Comparative toxicology of extracts of Guava (Psidium Guajava L.) leaves on Artemia Salina Nauplii, human colon cancer cell line HCT116, and human bone marrow mesenchymal stem cells

Date of Award


Document Type


Degree Name

Master of Science in Chemistry, Straight Program



First Advisor

Rojas, Nina Rosario L., Ph.D.

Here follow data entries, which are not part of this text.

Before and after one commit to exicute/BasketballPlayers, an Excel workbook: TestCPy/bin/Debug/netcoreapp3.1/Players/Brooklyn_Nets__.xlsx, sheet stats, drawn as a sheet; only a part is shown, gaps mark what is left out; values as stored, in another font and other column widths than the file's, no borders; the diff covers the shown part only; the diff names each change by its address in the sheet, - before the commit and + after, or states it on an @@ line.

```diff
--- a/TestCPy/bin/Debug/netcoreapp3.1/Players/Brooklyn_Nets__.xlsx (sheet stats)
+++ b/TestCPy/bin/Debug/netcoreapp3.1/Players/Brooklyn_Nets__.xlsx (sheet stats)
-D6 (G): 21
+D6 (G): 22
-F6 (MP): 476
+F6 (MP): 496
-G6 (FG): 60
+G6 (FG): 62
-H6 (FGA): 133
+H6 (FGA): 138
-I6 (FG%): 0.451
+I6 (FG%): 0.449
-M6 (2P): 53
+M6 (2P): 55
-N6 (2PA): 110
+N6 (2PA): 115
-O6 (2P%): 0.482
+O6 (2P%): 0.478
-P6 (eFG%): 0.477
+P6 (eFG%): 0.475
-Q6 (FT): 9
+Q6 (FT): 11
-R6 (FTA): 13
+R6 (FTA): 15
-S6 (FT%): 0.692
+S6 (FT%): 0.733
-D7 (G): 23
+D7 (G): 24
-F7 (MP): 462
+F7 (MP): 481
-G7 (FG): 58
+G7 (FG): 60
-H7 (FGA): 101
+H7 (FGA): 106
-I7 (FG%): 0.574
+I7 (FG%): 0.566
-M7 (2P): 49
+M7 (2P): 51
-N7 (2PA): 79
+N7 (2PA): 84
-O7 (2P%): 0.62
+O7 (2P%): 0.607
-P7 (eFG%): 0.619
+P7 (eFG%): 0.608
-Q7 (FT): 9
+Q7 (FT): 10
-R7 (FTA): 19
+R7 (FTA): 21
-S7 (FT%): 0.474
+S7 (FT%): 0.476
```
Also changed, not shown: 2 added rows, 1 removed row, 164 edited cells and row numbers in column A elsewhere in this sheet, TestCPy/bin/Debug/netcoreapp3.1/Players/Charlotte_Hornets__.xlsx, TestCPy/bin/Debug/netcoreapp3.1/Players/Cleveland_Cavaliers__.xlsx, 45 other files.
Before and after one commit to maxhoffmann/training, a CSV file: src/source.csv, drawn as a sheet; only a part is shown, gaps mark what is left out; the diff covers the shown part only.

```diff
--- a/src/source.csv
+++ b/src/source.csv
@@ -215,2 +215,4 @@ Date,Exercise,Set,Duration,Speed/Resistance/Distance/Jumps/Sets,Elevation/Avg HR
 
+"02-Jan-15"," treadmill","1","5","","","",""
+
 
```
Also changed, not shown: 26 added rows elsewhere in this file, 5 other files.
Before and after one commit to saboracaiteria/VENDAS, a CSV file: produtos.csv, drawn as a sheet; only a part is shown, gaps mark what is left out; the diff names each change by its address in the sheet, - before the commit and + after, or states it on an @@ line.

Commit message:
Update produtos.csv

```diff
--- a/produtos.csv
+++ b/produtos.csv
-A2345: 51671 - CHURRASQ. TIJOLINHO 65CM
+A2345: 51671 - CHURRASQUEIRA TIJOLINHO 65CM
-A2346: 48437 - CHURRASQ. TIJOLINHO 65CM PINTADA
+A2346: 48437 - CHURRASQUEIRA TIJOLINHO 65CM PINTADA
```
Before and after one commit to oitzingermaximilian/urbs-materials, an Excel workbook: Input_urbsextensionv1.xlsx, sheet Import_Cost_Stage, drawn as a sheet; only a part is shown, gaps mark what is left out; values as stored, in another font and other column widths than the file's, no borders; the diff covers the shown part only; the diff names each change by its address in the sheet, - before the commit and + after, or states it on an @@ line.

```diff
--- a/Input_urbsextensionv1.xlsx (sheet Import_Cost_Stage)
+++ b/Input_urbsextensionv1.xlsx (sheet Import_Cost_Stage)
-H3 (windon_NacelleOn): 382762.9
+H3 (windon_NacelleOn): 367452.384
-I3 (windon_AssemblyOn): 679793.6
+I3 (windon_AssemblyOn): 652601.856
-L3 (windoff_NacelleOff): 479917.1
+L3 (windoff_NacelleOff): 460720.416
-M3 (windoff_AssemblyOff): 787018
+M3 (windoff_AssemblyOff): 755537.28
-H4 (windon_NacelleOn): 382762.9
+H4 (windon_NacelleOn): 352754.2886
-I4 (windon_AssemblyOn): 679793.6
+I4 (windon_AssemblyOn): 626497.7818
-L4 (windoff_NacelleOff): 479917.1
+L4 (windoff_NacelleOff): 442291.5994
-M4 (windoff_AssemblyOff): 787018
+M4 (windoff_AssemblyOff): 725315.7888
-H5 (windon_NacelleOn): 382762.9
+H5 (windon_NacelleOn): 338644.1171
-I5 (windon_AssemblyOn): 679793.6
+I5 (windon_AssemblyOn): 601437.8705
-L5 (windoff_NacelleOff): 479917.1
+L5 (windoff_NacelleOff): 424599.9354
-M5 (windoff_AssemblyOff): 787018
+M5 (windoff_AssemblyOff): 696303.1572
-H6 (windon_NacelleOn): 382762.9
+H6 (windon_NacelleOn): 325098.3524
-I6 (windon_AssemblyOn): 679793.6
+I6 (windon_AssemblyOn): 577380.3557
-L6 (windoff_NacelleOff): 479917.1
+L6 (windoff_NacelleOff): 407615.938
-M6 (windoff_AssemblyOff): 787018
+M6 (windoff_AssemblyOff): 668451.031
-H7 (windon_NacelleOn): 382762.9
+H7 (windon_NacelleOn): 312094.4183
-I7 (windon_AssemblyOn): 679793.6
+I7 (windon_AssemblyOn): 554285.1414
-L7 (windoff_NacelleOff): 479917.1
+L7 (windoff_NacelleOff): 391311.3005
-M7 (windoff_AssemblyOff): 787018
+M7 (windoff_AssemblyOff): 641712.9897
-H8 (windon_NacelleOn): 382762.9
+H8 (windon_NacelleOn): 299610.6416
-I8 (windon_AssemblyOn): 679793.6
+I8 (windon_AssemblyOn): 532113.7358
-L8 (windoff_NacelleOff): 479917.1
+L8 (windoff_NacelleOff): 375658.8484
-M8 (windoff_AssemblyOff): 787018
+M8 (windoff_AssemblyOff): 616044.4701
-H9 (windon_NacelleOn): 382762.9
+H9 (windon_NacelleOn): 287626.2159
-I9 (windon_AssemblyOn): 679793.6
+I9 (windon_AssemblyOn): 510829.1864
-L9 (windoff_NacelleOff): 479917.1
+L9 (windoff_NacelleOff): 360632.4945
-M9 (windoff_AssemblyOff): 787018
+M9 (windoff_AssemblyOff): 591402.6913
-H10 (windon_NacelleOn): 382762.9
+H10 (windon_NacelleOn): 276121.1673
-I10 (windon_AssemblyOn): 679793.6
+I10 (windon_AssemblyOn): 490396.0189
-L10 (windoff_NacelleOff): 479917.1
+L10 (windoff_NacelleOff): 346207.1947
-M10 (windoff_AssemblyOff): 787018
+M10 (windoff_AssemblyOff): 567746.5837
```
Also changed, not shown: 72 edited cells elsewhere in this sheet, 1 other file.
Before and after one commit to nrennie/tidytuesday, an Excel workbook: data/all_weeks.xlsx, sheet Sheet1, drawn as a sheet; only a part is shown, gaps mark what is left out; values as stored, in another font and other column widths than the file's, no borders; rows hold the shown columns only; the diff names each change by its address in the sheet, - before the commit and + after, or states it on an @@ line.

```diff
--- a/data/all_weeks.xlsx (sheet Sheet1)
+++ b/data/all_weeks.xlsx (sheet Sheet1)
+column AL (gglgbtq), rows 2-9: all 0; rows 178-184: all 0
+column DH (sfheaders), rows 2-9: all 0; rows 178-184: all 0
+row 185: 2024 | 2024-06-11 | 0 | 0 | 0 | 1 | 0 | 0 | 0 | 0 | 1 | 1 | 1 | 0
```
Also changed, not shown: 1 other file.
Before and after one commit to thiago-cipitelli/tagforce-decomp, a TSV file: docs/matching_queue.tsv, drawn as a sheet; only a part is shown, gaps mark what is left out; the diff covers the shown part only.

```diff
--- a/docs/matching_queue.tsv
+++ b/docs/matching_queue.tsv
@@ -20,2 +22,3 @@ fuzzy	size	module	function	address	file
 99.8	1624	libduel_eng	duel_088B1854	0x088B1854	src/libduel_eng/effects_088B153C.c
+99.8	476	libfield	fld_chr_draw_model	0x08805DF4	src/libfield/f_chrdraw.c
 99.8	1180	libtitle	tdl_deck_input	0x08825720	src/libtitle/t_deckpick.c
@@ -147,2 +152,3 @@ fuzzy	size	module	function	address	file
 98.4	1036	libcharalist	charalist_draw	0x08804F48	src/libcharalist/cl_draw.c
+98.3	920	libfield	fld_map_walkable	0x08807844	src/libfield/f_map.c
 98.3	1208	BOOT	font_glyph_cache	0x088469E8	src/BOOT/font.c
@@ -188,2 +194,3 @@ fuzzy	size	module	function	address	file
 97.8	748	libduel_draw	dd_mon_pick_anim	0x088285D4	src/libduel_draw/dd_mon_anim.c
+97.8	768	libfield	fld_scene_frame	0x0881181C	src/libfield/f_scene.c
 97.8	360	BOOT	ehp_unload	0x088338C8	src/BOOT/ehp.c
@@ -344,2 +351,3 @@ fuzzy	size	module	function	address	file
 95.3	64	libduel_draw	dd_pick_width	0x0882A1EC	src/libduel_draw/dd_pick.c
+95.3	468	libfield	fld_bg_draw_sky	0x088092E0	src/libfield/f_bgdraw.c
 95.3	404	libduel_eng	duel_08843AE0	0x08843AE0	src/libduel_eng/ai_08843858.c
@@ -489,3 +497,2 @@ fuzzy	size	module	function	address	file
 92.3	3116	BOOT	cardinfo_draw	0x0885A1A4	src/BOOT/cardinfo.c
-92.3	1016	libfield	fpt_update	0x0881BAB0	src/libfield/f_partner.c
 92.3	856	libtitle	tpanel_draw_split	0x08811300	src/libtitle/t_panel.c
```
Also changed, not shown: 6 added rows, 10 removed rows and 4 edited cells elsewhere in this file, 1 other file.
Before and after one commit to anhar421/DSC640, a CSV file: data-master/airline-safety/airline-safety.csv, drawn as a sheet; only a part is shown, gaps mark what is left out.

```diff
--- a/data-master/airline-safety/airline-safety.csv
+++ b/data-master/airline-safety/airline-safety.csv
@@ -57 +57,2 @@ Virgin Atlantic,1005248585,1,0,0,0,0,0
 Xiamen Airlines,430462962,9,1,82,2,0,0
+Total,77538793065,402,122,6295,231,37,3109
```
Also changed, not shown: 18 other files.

Different parts of the guava plant (Psidium guajava L.) are used in diverse ethnomedical applications by tropical cultures wherever it is found. While there has been a growing interest for scientific techniques to verify the claims of traditional medicine, there is also a corresponding concern for the safety of herbal products used for therapeutic applications. For this purpose, serially-fractionated ethanolic guava leaf extracts were subjected to a primary screen of brine shrimp (Artemia salina) lethality test and MTT assays on HCT116 (human colon cancer) and BMMSC (human bone-marrow-derived stem cells) complemented by a TLC phytochemical profiling. Results show that the trends in the MTT assays of HCT116 and BMMSC correspond (correlating the LC50 logarithms yields r = 0.81) whereas the brine shrimp lethality test differs from both (r = 0.37 versus HCT116, r = 0.035 versus MSC). Additionally, there is particular interest in the ethyl acetate fraction which contains alkaloids, terpenoids, and flavonoids, and which exhibits considerably more bioactivity in the live organisms (LC50 = 102.92 ppm) than the human cells (BMMSC LC50 = 762.54 ppm), implying that the bioactivity of constituents in the fraction involve systemic effects that are absent in the metabolism of HCT116 and BMMSC. The specific mechanisms of the divergent toxicities of the in vivo to the in vitro models accounting for the different pharmacokinetics of human and aquatic invertebrate subjects and for the protein-drug conjugates and intersystem signaling in whole organisms need further investigation.


The C4.M77 2017